  • In the top 25% of all research outputs scored by Altmetric
  • High Attention Score compared to outputs of the same age (89th percentile)
  • Good Attention Score compared to outputs of the same age and source (65th percentile)

Mentioned by

blogs
1 blog
twitter
9 tweeters

Citations

dimensions_citation
118 Dimensions

Readers on

mendeley
2 Mendeley
Title
Measurement of the inelastic proton–proton cross-section at √s=7 TeV with the ATLAS detector
Published in
Nature Communications, September 2011
DOI 10.1038/ncomms1472
Pubmed ID
Abstract

The dependence of the rate of proton-proton interactions on the centre-of-mass collision energy, √s, is of fundamental importance for both hadron collider physics and particle astrophysics. The dependence cannot yet be calculated from first principles; therefore, experimental measurements are needed. Here we present the first measurement of the inelastic proton-proton interaction cross-section at a centre-of-mass energy, √s, of 7 TeV using the ATLAS detector at the Large Hadron Collider. Events are selected by requiring hits on scintillation counters mounted in the forward region of the detector. An inelastic cross-section of 60.3 ± 2.1 mb is measured for ξ > 5×10⁻⁶, where ξ is calculated from the invariant mass, M(X), of hadrons selected using the largest rapidity gap in the event. For diffractive events, this corresponds to requiring at least one of the dissociation masses to be larger than 15.7 GeV.

Twitter Demographics

The data shown below were collected from the profiles of 9 tweeters who shared this research output. Click here to find out more about how the information was compiled.

Mendeley readers

The data shown below were compiled from readership statistics for 2 Mendeley readers of this research output. Click here to see the associated Mendeley record.

Geographical breakdown

Country Count As %
Unknown 2 100%

Demographic breakdown

Readers by professional status Count As %
Student > Bachelor 1 50%
Student > Master 1 50%
Readers by discipline Count As %
Mathematics 1 50%
Business, Management and Accounting 1 50%

Attention Score in Context
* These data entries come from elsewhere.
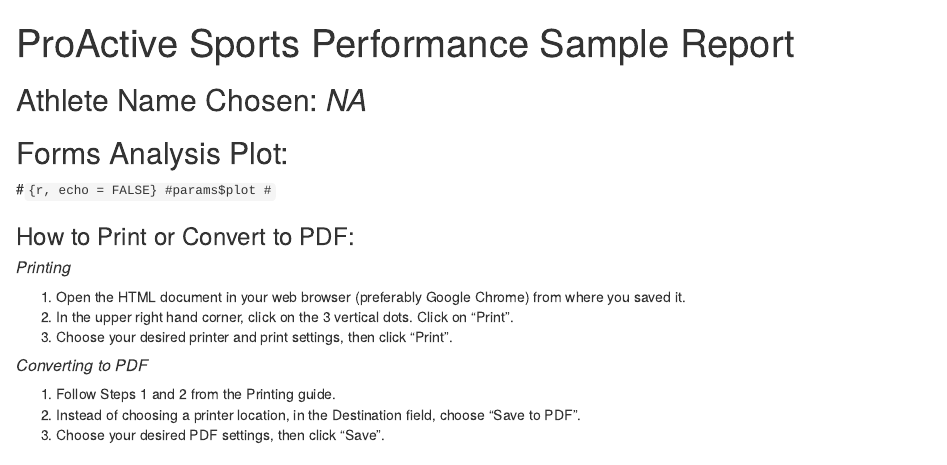
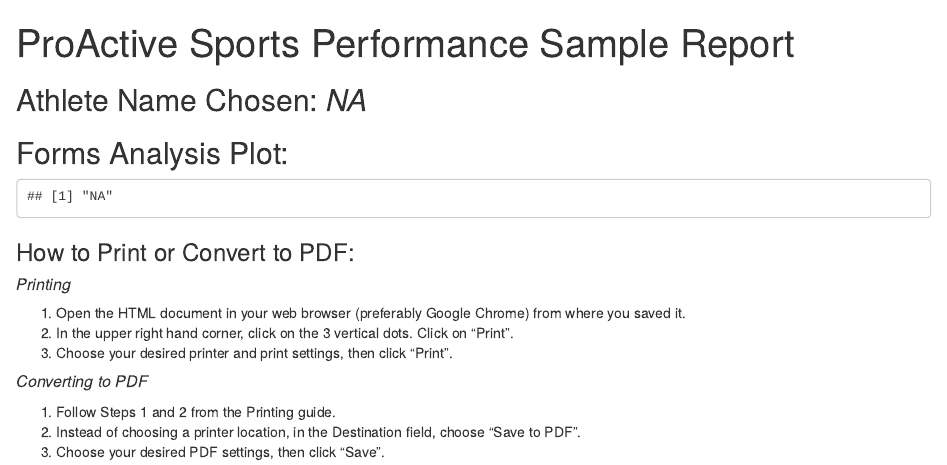
Before and after one commit to jordanwebb10/Bridge_Demo_App, an R Markdown document (sampleReport.Rmd): the page in a window 1100 px wide, from its top. Rendered offline with R 4.5, knitr and Pandoc, with nearby package versions.

Commit message:
adding code

````diff
--- a/sampleReport.Rmd
+++ b/sampleReport.Rmd
@@ -9,9 +9,9 @@
 ## Athlete Name Chosen: *`r params$name`*
 
 ## Forms Analysis Plot:
-#```{r, echo = FALSE}
-#params$plot
-#```
+```{r, echo = FALSE}
+params$plot
+```
 
 ### How to Print or Convert to PDF:
 ##### *Printing*
````
Also changed, not shown: app.R (+2 -2 lines).
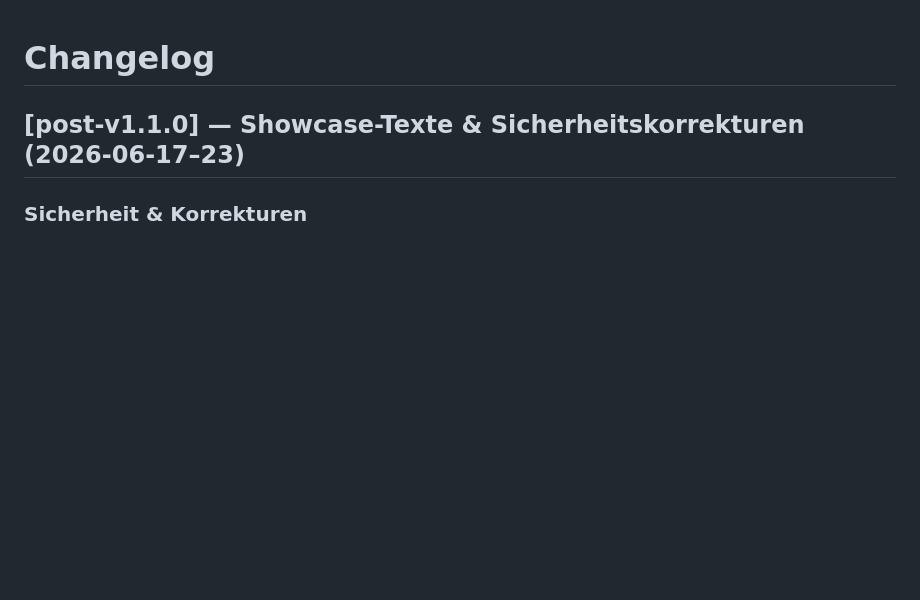
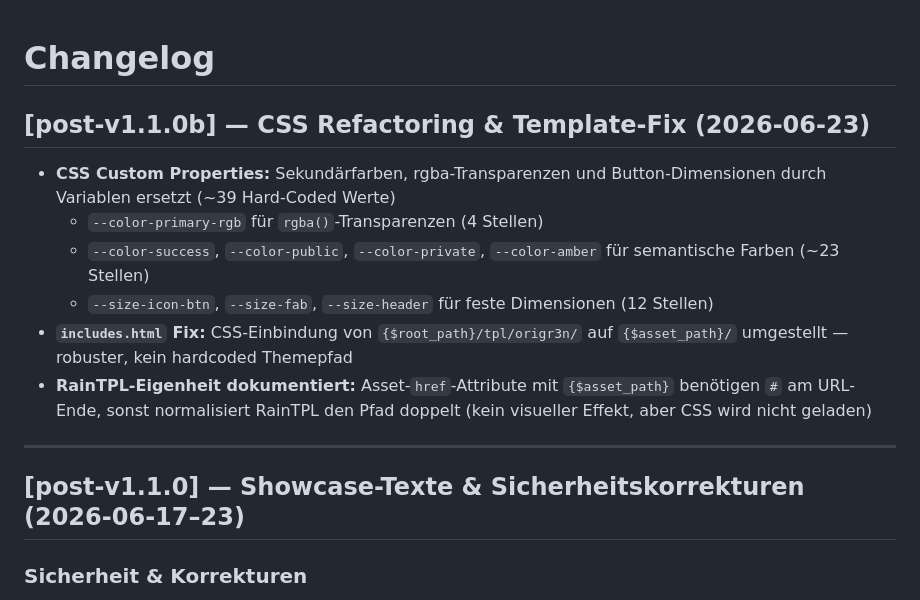
Before and after one commit to gruenheit/origr3n, a Markdown page: CHANGELOG.md, the part around the change. GitHub-like rendering; blank space fills up the shorter version.

Commit message:
docs: CHANGELOG CSS-Refactoring und includes.html-Fix dokumentiert
Co-Authored-By: Claude Sonnet 4.6 <noreply@anthropic.com>

```diff
--- a/CHANGELOG.md
+++ b/CHANGELOG.md
@@ -1,4 +1,15 @@
 # Changelog
+
+## [post-v1.1.0b] — CSS Refactoring & Template-Fix (2026-06-23)
+
+- **CSS Custom Properties:** Sekundärfarben, rgba-Transparenzen und Button-Dimensionen durch Variablen ersetzt (~39 Hard-Coded Werte)
+  - `--color-primary-rgb` für `rgba()`-Transparenzen (4 Stellen)
+  - `--color-success`, `--color-public`, `--color-private`, `--color-amber` für semantische Farben (~23 Stellen)
+  - `--size-icon-btn`, `--size-fab`, `--size-header` für feste Dimensionen (12 Stellen)
+- **`includes.html` Fix:** CSS-Einbindung von `{$root_path}/tpl/origr3n/` auf `{$asset_path}/` umgestellt — robuster, kein hardcoded Themepfad
+- **RainTPL-Eigenheit dokumentiert:** Asset-`href`-Attribute mit `{$asset_path}` benötigen `#` am URL-Ende, sonst normalisiert RainTPL den Pfad doppelt (kein visueller Effekt, aber CSS wird nicht geladen)
+
+---
 
 ## [post-v1.1.0] — Showcase-Texte & Sicherheitskorrekturen (2026-06-17–23)
 
```
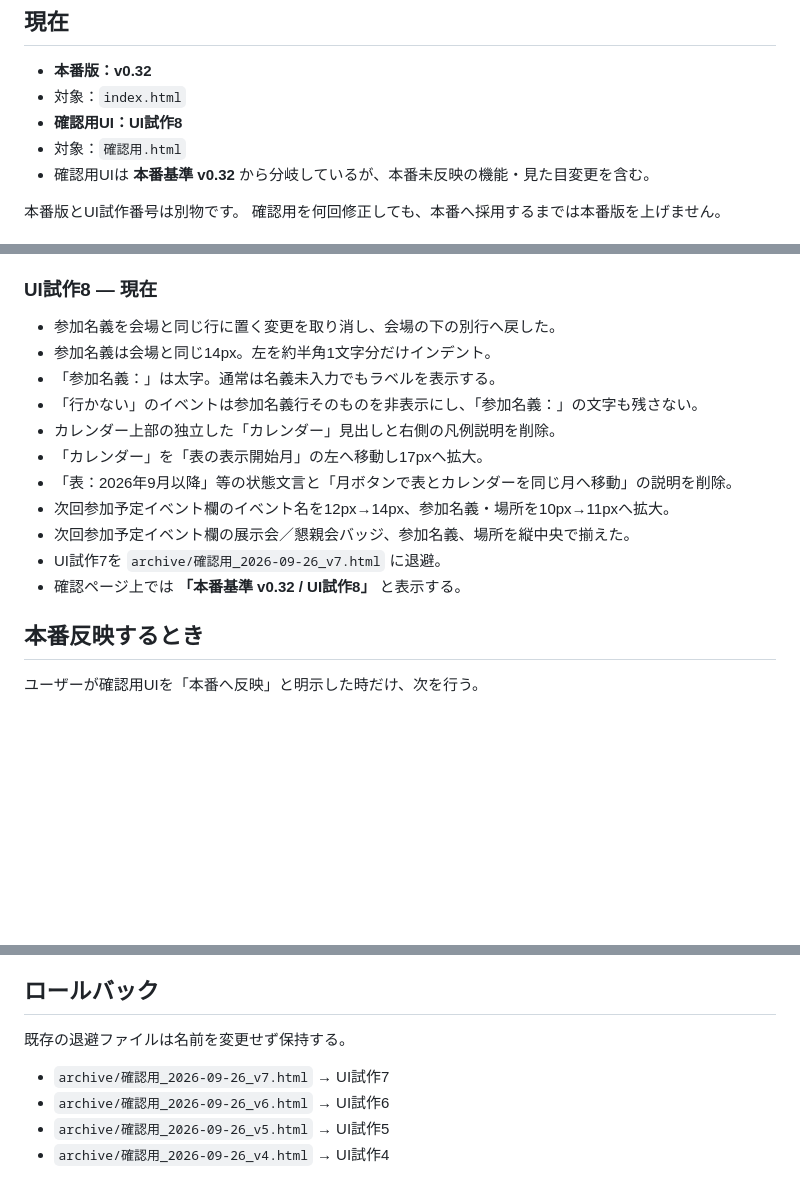
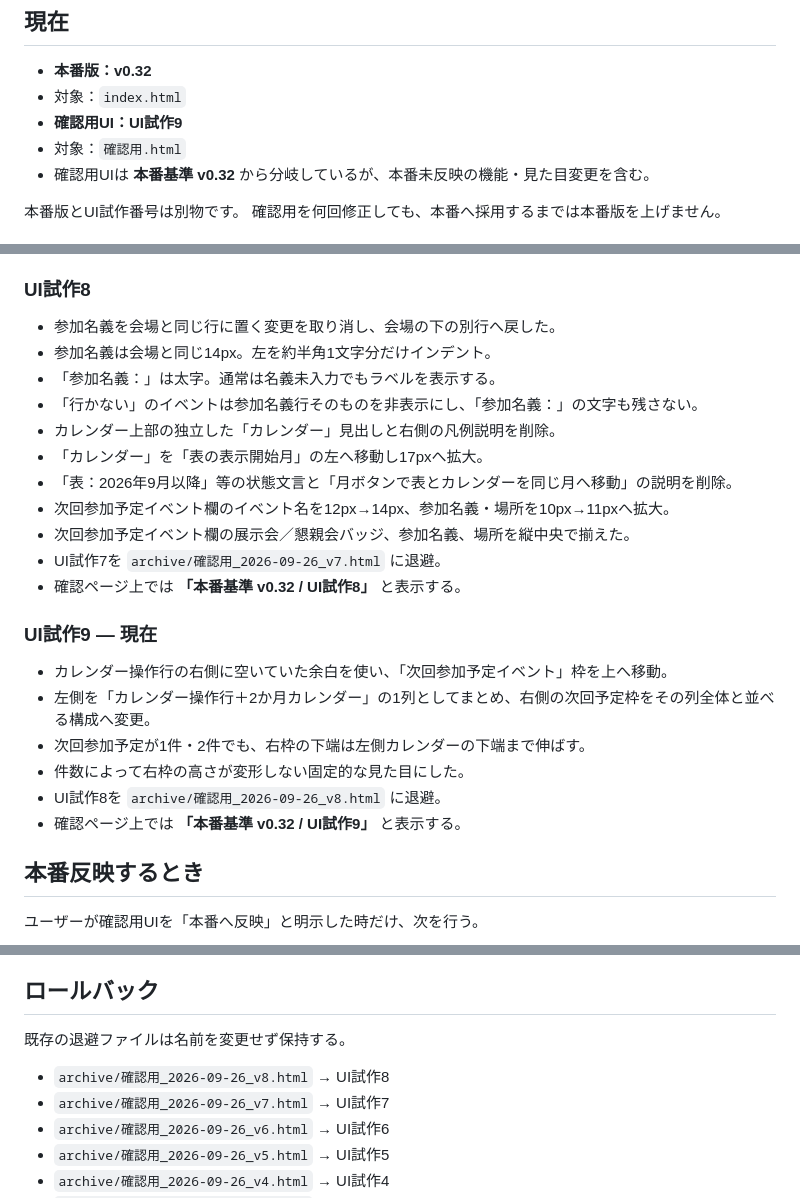
Before and after one commit to rensei11/01-event, a Markdown page: バージョン履歴.md, 3 parts joined by grey strips. Rendered like a GitHub page; blank space fills up the shorter version.

Commit message:
Record confirmation UI prototype 9

```diff
--- a/バージョン履歴.md
+++ b/バージョン履歴.md
@@ -4,7 +4,7 @@
 
 - **本番版：v0.32**
 - 対象：`index.html`
-- **確認用UI：UI試作8**
+- **確認用UI：UI試作9**
 - 対象：`確認用.html`
 - 確認用UIは **本番基準 v0.32** から分岐しているが、本番未反映の機能・見た目変更を含む。
 
@@ -137,7 +137,7 @@
 - UI試作6を `archive/確認用_2026-09-26_v6.html` に退避。
 - 確認ページ上では **「本番基準 v0.32 / UI試作7」** と表示する。
 
-### UI試作8 — 現在
+### UI試作8
 
 - 参加名義を会場と同じ行に置く変更を取り消し、会場の下の別行へ戻した。
 - 参加名義は会場と同じ14px。左を約半角1文字分だけインデント。
@@ -150,6 +150,15 @@
 - 次回参加予定イベント欄の展示会／懇親会バッジ、参加名義、場所を縦中央で揃えた。
 - UI試作7を `archive/確認用_2026-09-26_v7.html` に退避。
 - 確認ページ上では **「本番基準 v0.32 / UI試作8」** と表示する。
+
+### UI試作9 — 現在
+
+- カレンダー操作行の右側に空いていた余白を使い、「次回参加予定イベント」枠を上へ移動。
+- 左側を「カレンダー操作行＋2か月カレンダー」の1列としてまとめ、右側の次回予定枠をその列全体と並べる構成へ変更。
+- 次回参加予定が1件・2件でも、右枠の下端は左側カレンダーの下端まで伸ばす。
+- 件数によって右枠の高さが変形しない固定的な見た目にした。
+- UI試作8を `archive/確認用_2026-09-26_v8.html` に退避。
+- 確認ページ上では **「本番基準 v0.32 / UI試作9」** と表示する。
 
 ## 本番反映するとき
 
@@ -167,6 +176,7 @@
 
 既存の退避ファイルは名前を変更せず保持する。
 
+- `archive/確認用_2026-09-26_v8.html` → UI試作8
 - `archive/確認用_2026-09-26_v7.html` → UI試作7
 - `archive/確認用_2026-09-26_v6.html` → UI試作6
 - `archive/確認用_2026-09-26_v5.html` → UI試作5
```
This research output has an Altmetric Attention Score of 12. This is our high-level measure of the quality and quantity of online attention that it has received. This Attention Score, as well as the ranking and number of research outputs shown below, was calculated when the research output was last mentioned on 22 June 2017.
All research outputs
#1,303,556
of 13,191,175 outputs
Outputs from Nature Communications
#11,994
of 23,139 outputs
Outputs of similar age
#9,514
of 91,476 outputs
Outputs of similar age from Nature Communications
#117
of 343 outputs
Altmetric has tracked 13,191,175 research outputs across all sources so far. Compared to these this one has done particularly well and is in the 90th percentile: it's in the top 10% of all research outputs ever tracked by Altmetric.
So far Altmetric has tracked 23,139 research outputs from this source. They typically receive a lot more attention than average, with a mean Attention Score of 47.0. This one is in the 47th percentile – i.e., 47% of its peers scored the same or lower than it.
Older research outputs will score higher simply because they've had more time to accumulate mentions. To account for age we can compare this Altmetric Attention Score to the 91,476 tracked outputs that were published within six weeks on either side of this one in any source. This one has done well, scoring higher than 89% of its contemporaries.
We're also able to compare this research output to 343 others from the same source and published within six weeks on either side of this one. This one has gotten more attention than average, scoring higher than 65% of its contemporaries.